Oh, and I had minimal scraps for these alterations, partly because I’d used some of the larger ones to make ice skate soakers in 2015. (I’m not saying I shouldn’t have used my scraps to make a second project that brings me joy, but… the alterations would have been easier if I’d had wider scraps to work with!)
The front needed to have more more space created, about 3″ worth, but I had no scraps both wide enough and long enough to make a straight panel without seams. So I decided to get creative with a straight panel, adding tucks to it so I could hide seams within the tucks. I was inspired by the dotted dress Miss Hero Holliday wears in this wardrobe roundup post.
Here’s what my pieced piece looked like before pleating (lots of P’s!).
After a fair bit of complicated math (I’m pretty sure I made it more complicated than it needed to be), I was able to achieve a dress front that looks like this.
Essentially, I added princess seams. It was complicated to figure out, because I had cut straight down to figure out what was needed and I needed to add as much as 3″ at the bust while adding nothing at the waist, while actually adding in the panel that was 3″ wide from top to bottom. That means that I basically created a curve on the old center front line that was filled in with the straight pleated panel.
While being worn, it looks like this.
On the inside, I carefully bound all the raw edges in pink hug snug, just as I had when I first made the dress. However, I realized when trying on the altered dress that the pleats just opened up instead of staying put.
This seems like it should have been an obvious problem from the beginning, but my brain missed it until I tried on the dress with the pleats in place.
So I had to figure out how to hold the pleats in place. The middle ones are held by the bits of grosgrain ribbon, while the side ones are invisibly tacked in place under the fold.
In addition to the front pleated panel, I also let out the side darts, which helped to create bust space and also raised the armhole a little bit as well. When I put the bias binding back on after doing all the other alterations I maxed out my meager seam allowance, which also raised the armhole up a bit.
You can just barely see my old stitch line on the side dart (on the top left side of the photo below). (You can compare this updated inside view to the original inside view in this post showing the original construction.)
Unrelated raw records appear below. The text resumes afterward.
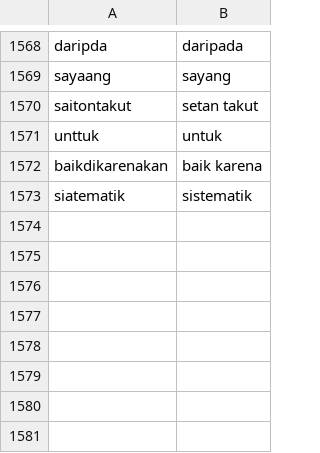
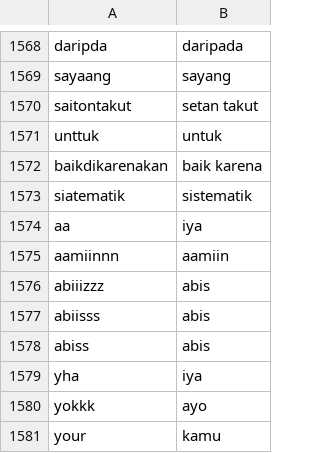
Before and after one commit to 20-184Bagas/tugasakhirskripsi, a CSV file: Kamus_Normalization-_2_ (1).csv, drawn as a sheet; only a part is shown, gaps mark what is left out; the diff names each change by its address in the sheet, - before the commit and + after, or states it on an @@ line.

Commit message:
Update Kamus_Normalization-_2_ (1).csv

```diff
--- a/Kamus_Normalization-_2_ (1).csv
+++ b/Kamus_Normalization-_2_ (1).csv
+row 1574: aa | iya
+row 1575: aamiinnn | aamiin
+row 1576: abiiizzz | abis
+row 1577: abiisss | abis
+row 1578: abiss | abis
+row 1579: yha | iya
+row 1580: yokkk | ayo
+row 1581: your | kamu
```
And as you can see in both the photo above and the one below, I added a piece at the side seam, both above the waistband and in the waistband. There’s also a little crescent of added fabric on the back armhole (on the right sides of these photos), that fills in the raised underarm area.
I was very careful to re-finish the insides of the dress as nicely as I had the first time. That includes binding all the raw edges in hug snug (sometimes piecing in little pieces to do so) as well as adding pieces of bias to finish the new, wider neckline.
I decided to put in the zipper by hand this time around, as my first attempt on this dress with a machine sewn lapped zipper was a bit clunky where it went over the waistband.
All of these steps definitely added a bit of time to the alterations, but it makes me happy to still have lovely finished insides even after altering the dress.
The underarm area looks like this on the outside now. The busy print really helps to hide all my piecing seams! You can just make out some old stitch lines (like the one to the left of the zipper), but they’re not noticeable when the dress is being worn, thankfully.
I’m so pleased that I can wear this dress again! It actually fits better now than it did the first time, imagine that!
I wouldn’t have been able to make these alterations happen if I hadn’t kept my scraps!
I’m so grateful to all those seamstresses from the past few hundred years who have shown me that piecing is ok and making do/repairing/altering to keep getting wear out of clothes is ok, too! It’s a wonderful benefit of making my own clothes and knowing how to sew.
Welcome back, dotty dress!